THE ruling by the chief justice (CJ) on the GECOM stand-off has understandably ignited another round of political debate in Guyana. The chief justice has in effect recognised the President’s constitutional right to ultimately choose the next chair of GECOM. But she differed with the President on the qualification for the job; she interpreted “any other fit and proper person” much broader than the president. Further, she upheld the president’s right to withhold explanation for his rejection of nominees, but ruled than in the spirit of “democracy and good governance,” he should explain.
I think it was a very even-handed ruling that recognises both the letter and the spirit of the constitution. The political consequence of the ruling is that it gives the political actors an opening to settle the matter. That is why I find the president’s retort that he intends to press on with his reading of the constitution somewhat surprising. I thought he would have used the ruling as a vindication of his position and then proceed to compromise on the question of the qualification for the job. In other words, I don’t think it is worth risking more political capital on this question of a judge or someone with those qualities being the only qualification. For me the integrity and the perceived impartiality of the person are much more important.
The President has taken a strict constructivist approach to the matter, whereby he is reading the constitution in its literal sense. To be fair to him, this is a legitimate school of legal thought which reads legal documents as closely as possible to the original intent of the framers. The “word” of the document is important in this regard. Many legal scholars have found this strict reading of constitutions to be too narrow, because it does not allow for changing dynamics and it does not take into consideration the broader social and political situation.
A constitution, though written at a particular juncture and within a particular context, has to be a living document if it is to be an effective tool for holding a nation together. In other words, the constitution has to be adaptable. Here is where the judiciary comes in—it has to be able to interpret the constitution in light of the changing context of the society without, of course, deviating from the fundamental principles underlying the State and society.
The framers of our constitution obviously had good reason to identify a person with a legal background as fit and proper, but they also allowed some elasticity by adding on the words “any other fit and proper person.” The president is reading those words narrowly, while the chief justice is reading them broadly. I side here with the CJ, because I think her reading and ruling open the door for compromise, which I think should be embraced by the President.
I am concerned about the politics of this matter and I think the President should also. One must balance adherence to the letter of the constitution against the possible political consequences. We are dealing with an opposition which is in the process of compiling a scoresheet of justifications for its narrative that the coalition is trying to rig the next election. This is part of its ethnic appeal to half of the electorate both to excite them to vote for the PPP, but more ominously to put them in a frame of mind to reject the results should the PPP lose the elections.

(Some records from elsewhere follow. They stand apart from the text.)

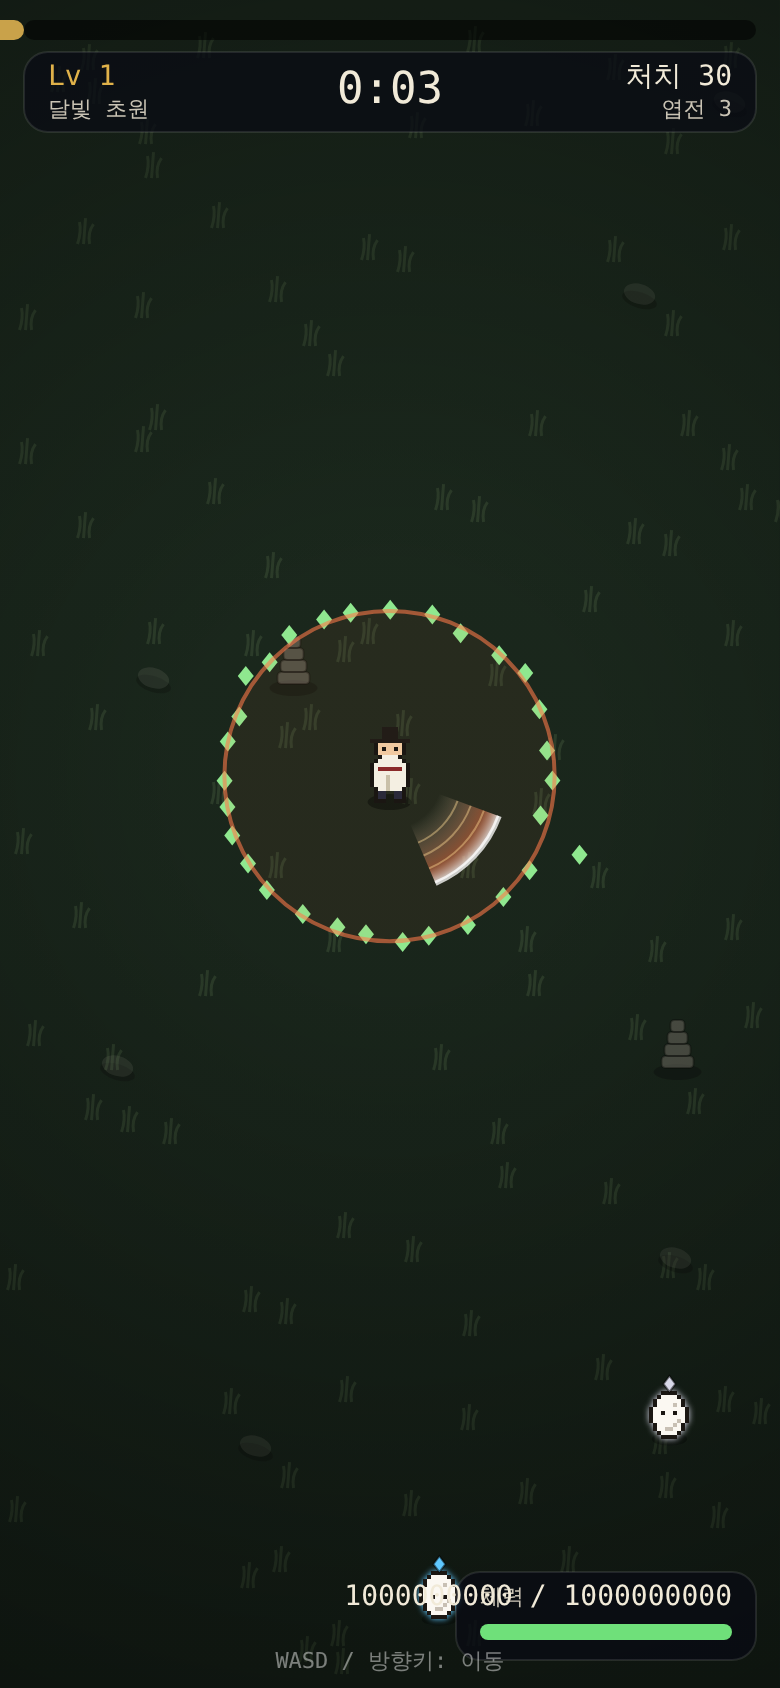
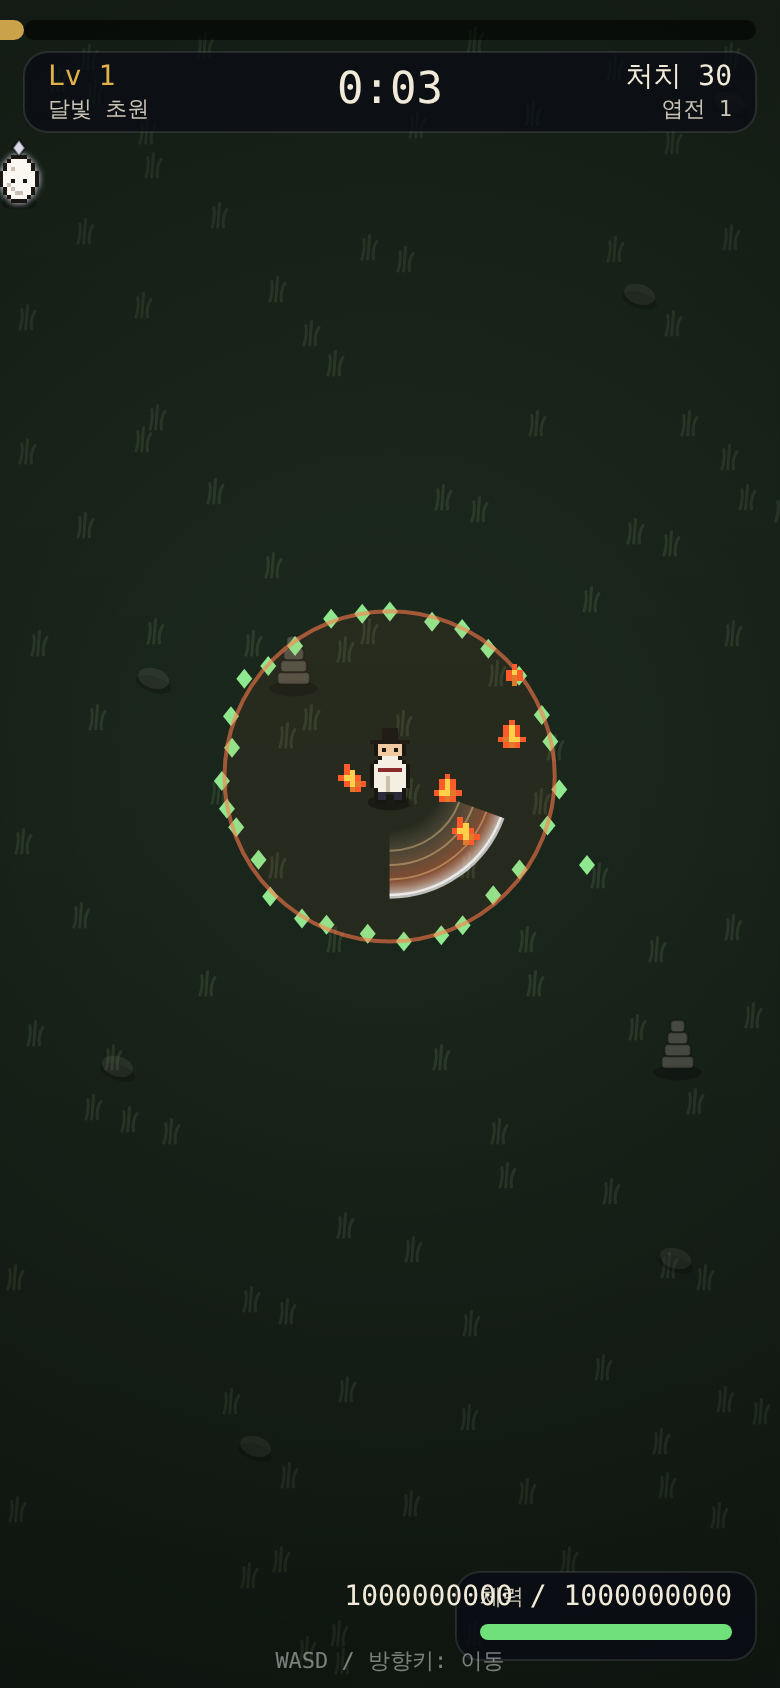
밤의 퇴마사 v16: 투사체·이펙트 픽셀화 (PFX 스프라이트 파티클, 오라 랜덤 솟음, 화상 불꽃, 파문·파편)
Claude-Session: https://claude.ai/code/session_01RmJvEQYZMU41pMZMsu4AKq

diff --git a/docs/04-night-exorcist/design.md b/docs/04-night-exorcist/design.md
@@ -187,3 +187,9 @@ challenge(n) = 1 + 0.975·(1 − 0.86^n)     (밤 단계)
 
 ## 21. v15 — 무기 아이콘 픽셀화 (10/04)
 - Adobe MCP 로 무기 이미지 생성을 시도하려 했으나: 이 환경의 Adobe 도구엔 **생성형(텍스트→이미지, 생성 채우기)이 없고**(`image_fill_area` 는 단색 채우기), 샌드박스에서 Adobe 업로드 도메인도 차단. → 요괴와 같은 방식의 **14×14 픽셀 스프라이트 26종**을 직접 그려 `GRIDS.w_<id>` 로 넣고 `drawIcon` 이 기본 무기는 스프라이트를 정수 배율로 그림(레벨업 카드·사당·상자·뽑기·도감 전부). 진화 아이콘은 부품 스프라이트 합성, 패시브·수련은 벡터 유지. 투사체 외형은 그대로
+
+## 22. v16 — 투사체·이펙트 픽셀화 (10/04)
+- `PFX` 픽셀 파티클: 3프레임 스프라이트(fx_flame·drop·leaf·ring·spark·wisp·dust·bolt·smoke·ripple·rock)를 생명 시간에 걸쳐 재생. 상한 260개
+- 오라 무기: 반경 안 랜덤 위치에서 속성 픽셀이 솟았다 사라짐(초당 6 + 반경/14 개, 지속 중 계속). 화로 = 불꽃이 올라왔다 꺼짐, 물안개 = 방울이 떨어짐, 모래 바람 = 먼지, 쑥뜸 = 연기 …
+- 투사체 = 무기 픽셀 스프라이트를 진행 방향으로 회전 + 속성 잔상 픽셀. 화상 중인 요괴 = 몸 위 픽셀 불꽃(기존 원형 표식 제거), 화상 DoT 는 흰 점멸 없이(`quiet`). 물웅덩이 = 픽셀 파문, 불구덩이 = 불꽃, 낙석/낙뢰 충격 = 파편, 번개 연쇄 끝 스파크, 처치 시 속성 픽셀. 기존 둥근 파티클도 2px 격자 사각형으로
+- 성능: 적 58 + 덱 4 + PFX ~90 에서 p95 3.8ms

This narrative should not be fed. Hence, the technicality over who is “fit and proper” to be GECOM chair should no longer hold up the process. I don’t think anyone would take the president to court for not choosing a judge and even if they do, they would lose. In fact, as we have seen, it is easier to take him to court and win over insisting that only a judge can be chosen.
The chief justice’s ruling that the president should explain his rejection of the list, even though he is not legally obligated to do so is significant. The democratic foundation of our society trumps any unilateral authority that may be granted to the executive.

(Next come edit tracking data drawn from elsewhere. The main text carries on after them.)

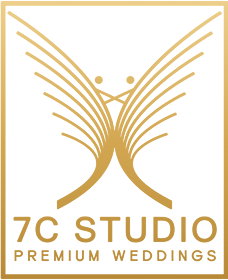
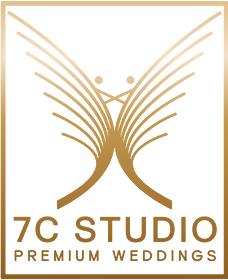
fix(navbar): refine gold palette from yellow to authentic champagne gold

diff --git a/Components/Navbar.module.css b/Components/Navbar.module.css
@@ -8,7 +8,7 @@
   position: relative;
   display: inline-block;
   font-weight: 700;
-  color: var(--color-brand-gold, #D4A853);
+  color: var(--color-brand-gold, #C59B53);
   transition: color 300ms ease, transform 300ms ease;
 }
 
@@ -16,11 +16,11 @@
 .navLink:hover .linkLabel {
   background: linear-gradient(
     115deg,
-    #D4A853 0%,
-    #E6C57A 28%,
-    #FAF0D7 50%,
-    #E6C57A 72%,
-    #D4A853 100%
+    #A77732 0%,
+    #C59B53 25%,
+    #F5E0C5 50%,
+    #C59B53 75%,
+    #A77732 100%
   );
   background-size: 250% 100%;
   -webkit-background-clip: text;
@@ -47,7 +47,7 @@
   bottom: -0.4rem;
   left: 0;
   height: 2px;
-  background: #D4A853;
+  background: #C59B53;
   border-radius: 2px;
   pointer-events: none;
   transform: scaleX(0);
@@ -63,7 +63,7 @@
 }
 
 .navLink[aria-current="page"] .linkLabel {
-  color: #D4A853 !important;
+  color: #C59B53 !important;
 }
 
 @media (prefers-reduced-motion: reduce) {

diff --git a/Components/Footer.module.css b/Components/Footer.module.css
@@ -80,11 +80,11 @@
 .taglineAccent:hover {
   background: linear-gradient(
     115deg,
-    #D4A853 0%,
-    #E6C57A 28%,
-    #FAF0D7 50%,
-    #E6C57A 72%,
-    #D4A853 100%
+    #A77732 0%,
+    #C59B53 25%,
+    #F5E0C5 50%,
+    #C59B53 75%,
+    #A77732 100%
   );
   background-size: 250% 100%;
   -webkit-background-clip: text;
@@ -288,11 +288,11 @@
 .bottomHighlight:hover {
   background: linear-gradient(
     115deg,
-    #D4A853 0%,
-    #E6C57A 28%,
-    #FAF0D7 50%,
-    #E6C57A 72%,
-    #D4A853 100%
+    #A77732 0%,
+    #C59B53 25%,
+    #F5E0C5 50%,
+    #C59B53 75%,
+    #A77732 100%
   );
   background-size: 250% 100%;
   -webkit-background-clip: text;

diff --git a/app/globals.css b/app/globals.css
@@ -15,9 +15,9 @@
   --color-brand-red-hover: #A81E2B;
   --color-brand-burgundy: #6D0F1A;
   --color-brand-burgundy-rich: #A81E2B;
-  --color-brand-gold: #D4A853;
-  --color-brand-gold-deep: #B38636;
-  --color-brand-gold-light: #E5C173;
+  --color-brand-gold: #C59B53;
+  --color-brand-gold-deep: #A77732;
+  --color-brand-gold-light: #E4C493;
   --color-brand-ivory: #FAEBD7;
   --color-brand-blush: #F4E5D8;
   --color-brand-taupe: #D7C3B6;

Executive authority is subject to the spirit of the constitution that is premised on fairness and democratic theory and practice. And in the final analysis, it is the judiciary that is the final umpire as far as the constitutionality of an action is concerned. Judicial review is sacred to a democratic praxis. I think the president knows this. Hence his remarks as reported in the press are somewhat puzzling.
In the final analysis, this GECOM matter should be speedily resolved—it is too risky from the government’s standpoint to further drag it out. My view is that this benefits the PPP’s cause in the end. If there are four people on the list that are fit, that’s wide enough scope to make a choice. The chief justice has given an opening. The ball is now in the President’s court.
More of Dr. Hinds ‘writings and commentaries can be found on his YouTube Channel Hinds’ Sight: Dr. David Hinds’ Guyana-Caribbean Politics and on his website www.guyanacaribbeanpolitics.com. Send comments to firstname.lastname@example.org